After Mandy quit seeing Stephen and began dating other men, she was dropped from the national team at Jean’s direction.

But the Lopez brothers weren’t done with Mandy yet: Sugar Land police records show Stephen broke into her house in 2006.

The police report was forwarded to USA Taekwondo officials, who again did nothing.

At about the same time, other young rape victims began calling Mandy for help and in 2006 she filed formal complaints against the Lopez brothers.

Here again, national taekwondo and Olympic officials dismissed her grievances, saying they “weren’t credible.”

“They were freaked out, they didn’t want it to get out,” she said.

Despite everything, Mandy continued to pursue her childhood dream and was told she could join the 2008 Olympic team if she withdrew her complaint against Jean Lopez.

“They said I could go to the Olympics if I’d sign a contract saying I was mentally ill and made up the allegations against Jean,” Mandy said.

She refused, was expelled from the team and subsequently quit the sport.

Her attorney, Steve Estey, says the USOC forced Mandy to train with Lopez if she wanted to land a spot on the US Olympic team. “It’s clear that that Olympic gold was more important than athlete safety,” said Estey, “and the money generated by medals resulted in the USOC turning a blind eye to Lopez’ criminal behavior.”
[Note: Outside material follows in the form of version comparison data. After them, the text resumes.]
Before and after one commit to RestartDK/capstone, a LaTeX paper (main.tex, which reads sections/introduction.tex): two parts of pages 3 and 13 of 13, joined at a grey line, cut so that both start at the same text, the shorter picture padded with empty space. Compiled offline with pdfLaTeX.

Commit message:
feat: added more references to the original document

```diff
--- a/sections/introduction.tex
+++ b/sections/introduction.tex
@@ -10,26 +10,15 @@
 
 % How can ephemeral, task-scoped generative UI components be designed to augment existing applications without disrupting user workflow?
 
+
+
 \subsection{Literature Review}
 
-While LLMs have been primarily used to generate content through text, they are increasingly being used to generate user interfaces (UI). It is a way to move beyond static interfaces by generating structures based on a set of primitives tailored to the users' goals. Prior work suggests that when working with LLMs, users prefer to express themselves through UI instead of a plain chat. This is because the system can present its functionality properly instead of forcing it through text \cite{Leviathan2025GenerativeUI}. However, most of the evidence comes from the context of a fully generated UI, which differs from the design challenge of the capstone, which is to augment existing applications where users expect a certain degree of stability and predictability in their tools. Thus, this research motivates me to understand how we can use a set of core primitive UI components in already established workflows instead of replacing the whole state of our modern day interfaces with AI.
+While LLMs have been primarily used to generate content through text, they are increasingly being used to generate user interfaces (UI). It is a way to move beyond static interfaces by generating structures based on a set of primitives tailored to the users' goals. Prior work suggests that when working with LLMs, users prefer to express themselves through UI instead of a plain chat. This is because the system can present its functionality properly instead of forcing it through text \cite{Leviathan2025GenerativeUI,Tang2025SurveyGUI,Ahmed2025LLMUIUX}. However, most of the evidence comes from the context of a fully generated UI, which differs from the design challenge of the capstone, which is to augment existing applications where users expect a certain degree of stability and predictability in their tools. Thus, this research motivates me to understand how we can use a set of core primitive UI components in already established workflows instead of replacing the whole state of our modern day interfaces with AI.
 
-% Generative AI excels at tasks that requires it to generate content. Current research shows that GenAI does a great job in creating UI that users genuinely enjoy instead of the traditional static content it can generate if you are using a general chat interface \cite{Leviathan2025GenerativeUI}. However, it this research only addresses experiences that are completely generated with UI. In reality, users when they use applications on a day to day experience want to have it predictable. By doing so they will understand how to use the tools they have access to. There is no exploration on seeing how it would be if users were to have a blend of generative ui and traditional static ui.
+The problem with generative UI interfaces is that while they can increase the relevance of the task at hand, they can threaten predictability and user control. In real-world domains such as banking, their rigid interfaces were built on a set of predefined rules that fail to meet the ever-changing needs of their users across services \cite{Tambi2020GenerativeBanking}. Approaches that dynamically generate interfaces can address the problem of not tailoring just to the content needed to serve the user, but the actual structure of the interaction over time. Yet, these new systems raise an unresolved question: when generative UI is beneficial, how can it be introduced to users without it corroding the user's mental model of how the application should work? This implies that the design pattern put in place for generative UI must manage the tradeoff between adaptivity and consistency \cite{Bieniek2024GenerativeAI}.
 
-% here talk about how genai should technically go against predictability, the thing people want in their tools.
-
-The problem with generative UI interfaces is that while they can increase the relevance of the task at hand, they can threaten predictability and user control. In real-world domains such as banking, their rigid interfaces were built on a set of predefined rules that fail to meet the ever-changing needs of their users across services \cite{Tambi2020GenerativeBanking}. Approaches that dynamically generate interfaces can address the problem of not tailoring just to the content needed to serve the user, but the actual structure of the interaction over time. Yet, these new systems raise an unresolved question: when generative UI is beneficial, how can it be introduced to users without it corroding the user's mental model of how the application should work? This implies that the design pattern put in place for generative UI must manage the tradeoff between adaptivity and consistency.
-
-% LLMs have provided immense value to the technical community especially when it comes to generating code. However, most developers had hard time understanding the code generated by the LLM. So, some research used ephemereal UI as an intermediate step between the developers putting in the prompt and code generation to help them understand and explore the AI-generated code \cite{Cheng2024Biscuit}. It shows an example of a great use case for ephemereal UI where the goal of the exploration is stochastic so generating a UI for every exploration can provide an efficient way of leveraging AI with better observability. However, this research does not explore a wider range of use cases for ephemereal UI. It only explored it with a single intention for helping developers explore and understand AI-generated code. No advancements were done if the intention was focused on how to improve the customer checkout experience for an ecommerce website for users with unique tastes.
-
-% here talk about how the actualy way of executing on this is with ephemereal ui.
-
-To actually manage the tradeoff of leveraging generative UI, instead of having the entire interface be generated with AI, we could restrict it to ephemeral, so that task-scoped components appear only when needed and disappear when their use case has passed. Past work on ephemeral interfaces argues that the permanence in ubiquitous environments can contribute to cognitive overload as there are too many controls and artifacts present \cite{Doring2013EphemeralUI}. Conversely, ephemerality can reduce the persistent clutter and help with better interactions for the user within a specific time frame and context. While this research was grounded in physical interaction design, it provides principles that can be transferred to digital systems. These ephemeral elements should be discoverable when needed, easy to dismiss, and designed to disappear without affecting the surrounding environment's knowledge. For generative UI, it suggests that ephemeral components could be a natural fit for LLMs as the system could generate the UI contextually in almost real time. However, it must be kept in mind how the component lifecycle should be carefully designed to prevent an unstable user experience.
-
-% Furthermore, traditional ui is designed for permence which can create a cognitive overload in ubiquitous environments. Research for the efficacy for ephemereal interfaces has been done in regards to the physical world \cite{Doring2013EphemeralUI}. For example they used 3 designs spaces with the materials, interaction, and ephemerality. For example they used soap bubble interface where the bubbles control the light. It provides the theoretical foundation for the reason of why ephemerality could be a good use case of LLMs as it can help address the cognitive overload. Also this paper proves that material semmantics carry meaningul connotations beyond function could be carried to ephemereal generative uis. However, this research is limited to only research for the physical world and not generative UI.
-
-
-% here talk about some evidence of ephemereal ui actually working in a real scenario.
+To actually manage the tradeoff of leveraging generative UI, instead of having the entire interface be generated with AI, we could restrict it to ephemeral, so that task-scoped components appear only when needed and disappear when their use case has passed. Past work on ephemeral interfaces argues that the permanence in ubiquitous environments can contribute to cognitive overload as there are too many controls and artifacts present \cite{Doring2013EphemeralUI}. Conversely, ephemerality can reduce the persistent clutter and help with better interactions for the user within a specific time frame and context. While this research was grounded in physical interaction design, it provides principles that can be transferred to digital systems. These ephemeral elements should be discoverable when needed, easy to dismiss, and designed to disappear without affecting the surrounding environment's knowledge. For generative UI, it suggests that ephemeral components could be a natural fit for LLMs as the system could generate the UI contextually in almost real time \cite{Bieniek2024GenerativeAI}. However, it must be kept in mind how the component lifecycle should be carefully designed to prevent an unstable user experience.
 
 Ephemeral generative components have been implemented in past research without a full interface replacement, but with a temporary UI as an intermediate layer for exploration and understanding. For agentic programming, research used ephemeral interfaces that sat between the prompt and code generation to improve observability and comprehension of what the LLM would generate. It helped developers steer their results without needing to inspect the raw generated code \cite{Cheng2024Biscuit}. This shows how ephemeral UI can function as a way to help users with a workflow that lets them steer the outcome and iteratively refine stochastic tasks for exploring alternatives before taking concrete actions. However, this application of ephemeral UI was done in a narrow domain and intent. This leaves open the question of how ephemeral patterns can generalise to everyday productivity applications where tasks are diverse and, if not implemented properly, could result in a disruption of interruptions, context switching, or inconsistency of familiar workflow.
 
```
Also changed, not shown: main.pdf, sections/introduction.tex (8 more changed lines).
Mandy suffered greatly from the years of abuse and began self-medicating with alcohol, which would lead to her final undoing.

In 2015, she got into an altercation at a bar and was arrested in San Angelo, Texas. Mandy resisted when a sheriff’s deputy attempted to escort her from the bar, but the deputy’s report says she struck him.

She was convicted of assault and served two years in jail. But she came out a changed woman who is determined to see justice done.

Mandy Meloon

Mandy is on the road to recovery.

“I take full responsibility for my actions, but these guys should be held accountable,” she said. “What they did to me is criminal. And the people who were supposed to protect me turned me away when I asked for help.”

It’s been more than 20 years since Jean Lopez first befriended Mandy in Colorado Springs and this April he was banned from the sport after a report by the U.S. Center for SafeSport concluded “he had a decades-long pattern of sexual misconduct” and used his authority as a coach to “groom, manipulate, and ultimately, sexually abuse younger female athletes.”

Stephen Lopez and Danny Kim were both suspended by USA Taekwondo earlier this year.

Mandy is represented by a legal team of prominent attorneys, including Estey, which have spent more than a decade fighting for compensation for sexually abused athletes. Mandy and other athletes have filed a forced labor and sex trafficking lawsuit against the USOC and its National Governing Bodies for the lifelong harm that they have caused to Mandy and other sexually abused athletes.

To join the lawsuit, please contact Mandy’s attorney Steve Estey at (619) 295-0035.